Autumn is a great time of year to explore the hidden side of Greece that few visitors know exists. The sun is still warm and shining, however, due to the cooler temperatures walking becomes one of the best ways to explore the country this time of year.
Greece is a nature lover’s paradise and her forests are rich in deciduous trees so as the days shorten, the quiet green palette of summer foliage is transformed into a vivid array of autumnal reds, oranges, golds, and browns. The hiking trails are covered in soft beds of pine needles and autumn leaves. The hillsides resonate with the sound of wood being chopped for winter and the distinct smell of wood burning in the fireplace hangs in the air. A peacefulness and silence spread over the landscape and wherever you visit, the crowds have long since dissipated as life for the locals has returned to 'normal' after the busy tourist season.
Greek food in autumn takes on a whole new meaning. Removed are the summer tourist dishes of moussaka and pastitsio and in come the healthy staples of legumes, wild mushrooms, and greens. After a day’s hike, you can sit by a log fire enjoying a hearty bean soup, local soft cheeses, freshly-picked and pressed olive oil accompanied by home-made, thick crusted bread - all washed down with local home-made wine. Mornings are greeted with herbal mountain teas, local honey and home-made marmalade. The Greek palate changes from season to season, however, it always holds fast to fresh, seasonal ingredients which are found in her fertile land.
Wine has been pretty interesting to many people throughout the ages and should be one of the main ingredients in a successful self catering holiday, but where do you start in a country which exports very little of this wonderful nectar so the wineries and grape varieties are little know to foreigners traveling in Greece.
I was once stopped by a gentleman in Kefalonia who asked my advice regarding choosing a nice bottle of Greek wine to accompany the food his wife had prepared, he said that I looked like I knew what I was buying, though I am not quite sure what he meant by that! Normally, he would have known which variety and year were the ones to go for but in this little winery just outside Fiskardo, the man was lost. It is not so surprising since there are over 300 indigenous grape varieties in Greece although only 24 of them are of any great significance, producing wines for an international market. The remaining varieties end up being served in the little metal jugs that we find in the majority of tavernas throughout Greece that we foreigners collectively refer to as Retsina. This is a mistake of ours since Retsina is a wine that has been treated with pine tree resin which gives it a sappy and turpentine like flavour but the truth is that it all tastes pretty much the same.

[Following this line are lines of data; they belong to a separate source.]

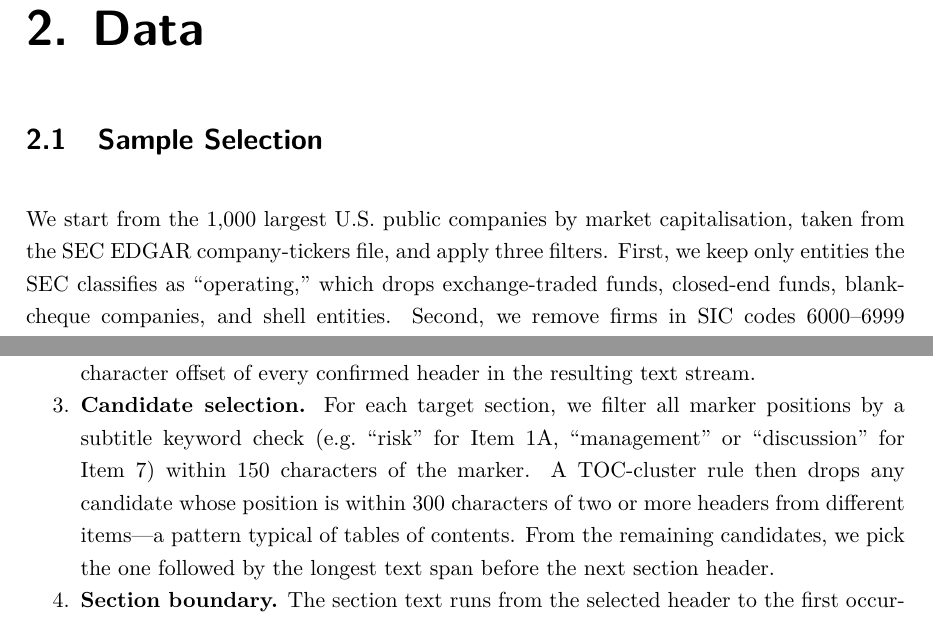
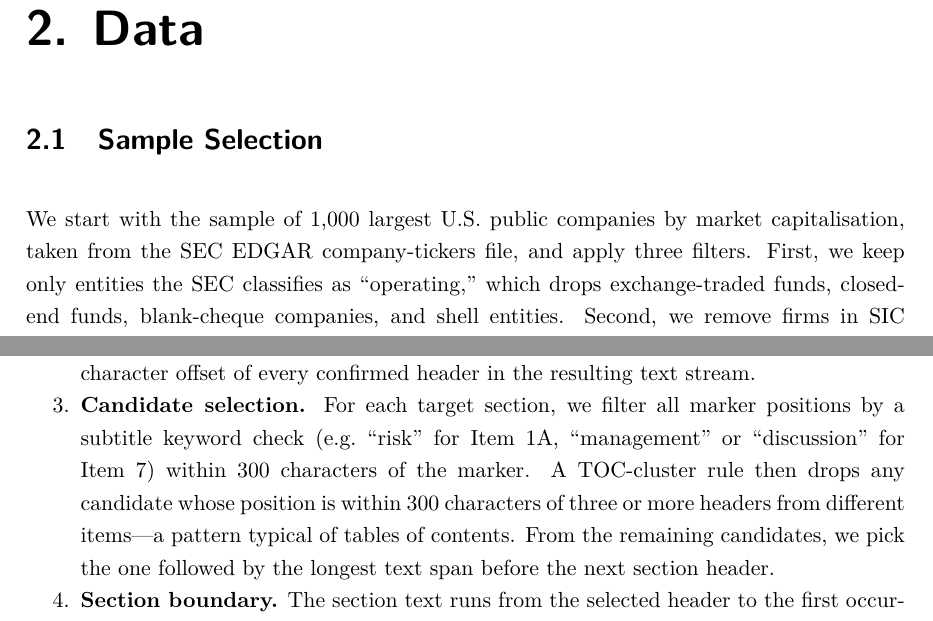
Before and after one commit to SimonSlansky/bachelor-thesis-nlp-financial-filings, a LaTeX thesis (tex/prace.tex, which reads tex/chapters/03_data.tex): two parts of pages 7 and 11 of 28, joined at a grey line, cut so that both start at the same text. Compiled offline with pdfLaTeX.

Commit message:
FIX: align data chapter with parser params and actual sample size

```diff
--- a/tex/chapters/03_data.tex
+++ b/tex/chapters/03_data.tex
@@ -57,7 +57,7 @@
 \label{sec:sample_selection}
 % ─────────────────────────────────────────────────────────────────────────────
 
-We start from the 1{,}000 largest U.S.\ public companies by market
+We start with the sample of 1{,}000 largest U.S.\ public companies by market
 capitalisation, taken from the SEC EDGAR company-tickers file, and
 apply three filters.  First, we keep only entities the SEC classifies
 as ``operating,'' which drops exchange-traded funds, closed-end funds,
@@ -291,9 +291,9 @@ We use an HTML-aware extraction procedure with four stages:
   \item \textbf{Candidate selection.}  For each target section, we
     filter all marker positions by a subtitle keyword check (e.g.\
     ``risk'' for Item~1A, ``management'' or ``discussion'' for
-    Item~7) within 150~characters of the marker.  A TOC-cluster
+    Item~7) within 300~characters of the marker.  A TOC-cluster
     rule then drops any candidate whose position is within
-    300~characters of two or more headers from different items---a
+    300~characters of three or more headers from different items---a
     pattern typical of tables of contents.  From the remaining
     candidates, we pick the one followed by the longest text span
     before the next section header.
```
Also changed, not shown: tex/uvod.tex (+1 -1 lines), tex/chapters/03_data.tex (4 more changed lines).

The main point of this editorial is to focus more on the international quality wines than the ones that are served in metal jugs and Greece has its fair share of really excellent wine. Moscofilero, Assyrtiko, Vilana, Xynisteri, Robola and Rhoditis grape varieties produce the majority of the good white wines of Greece while Xinomavro, Agiorgitiko, Mandelaria, Limnio, Mavro and Ophthalmo are the names of the red grape varieties. Wine makers often blend these juices with more familiar grape varieties such as Cabernet Sauvignon, Cabernet Franc, Grenache, Merlot, Syrah and Chardonnay which are also all grown in Greece. So where does the average holiday maker start? There are several labels that are well worth looking out for. Here are some of them below.
The Peloponnese grows about a quarter of the grapes used in the production of Greek wine and is predominantly red wine country. Nemea uses the Agioritiko grape to produce a spicy, well structured red while the highly prized Mavro Daphne of Patras offers a dark, oily fortified wine. The Mantinea region produces a fruity white wine using the Moscofilero grape, which is a particular favourite of mine. The best wine makers can be found in Macedonia, the most famous being the Boutari winemakers who sells its wine both nationally and abroad under the label John Boutari & Sons. Yannis Boutari himself makes high quality red wine in deliberately small quantities and markets them under the label Kir Yianni. Constantin Lazaridi created a very modern estate in 1992 which aims to produce wine of international class. Laziridi winery is located in the Drama region. Markovitis estate focuses on organic methods and the Gerovassiliou winery develop French wine culture and aims to produce the same very high quality wine.
Many of the islands offer really good wines, the most famous being Kefalonia, Santorini, Paros, Samos and Crete. It is believed that the first Mediterranean vineyards were found on Crete and the practice of wine making was taken by the Minoans to the islands of Santorini and Paros. Due to the strong winds that blow up in the Aegean, the grapes are not grown high on trelaces but low, on the ground, in basket like shapes. The volcanic rocks of Santorini collect moisture from the sea at night and release it gradually throughout the day to the vines. This unique micro climate is responsible for the production of the best white wines of the Assyrtiko grape variety. One of the grapes most frequently grown in the Attika region is the white wine grape Savatiano and it is from this grape that some of the best white wines in Greece are produced. The grape produces distinctly robust and full of character wines that are relatively low in alcoholic content. Hatzimichalis, Fragou, Vassiliou, Strofilia, Semeli and Megapanos are the names of the more renowned estates in the Attika region.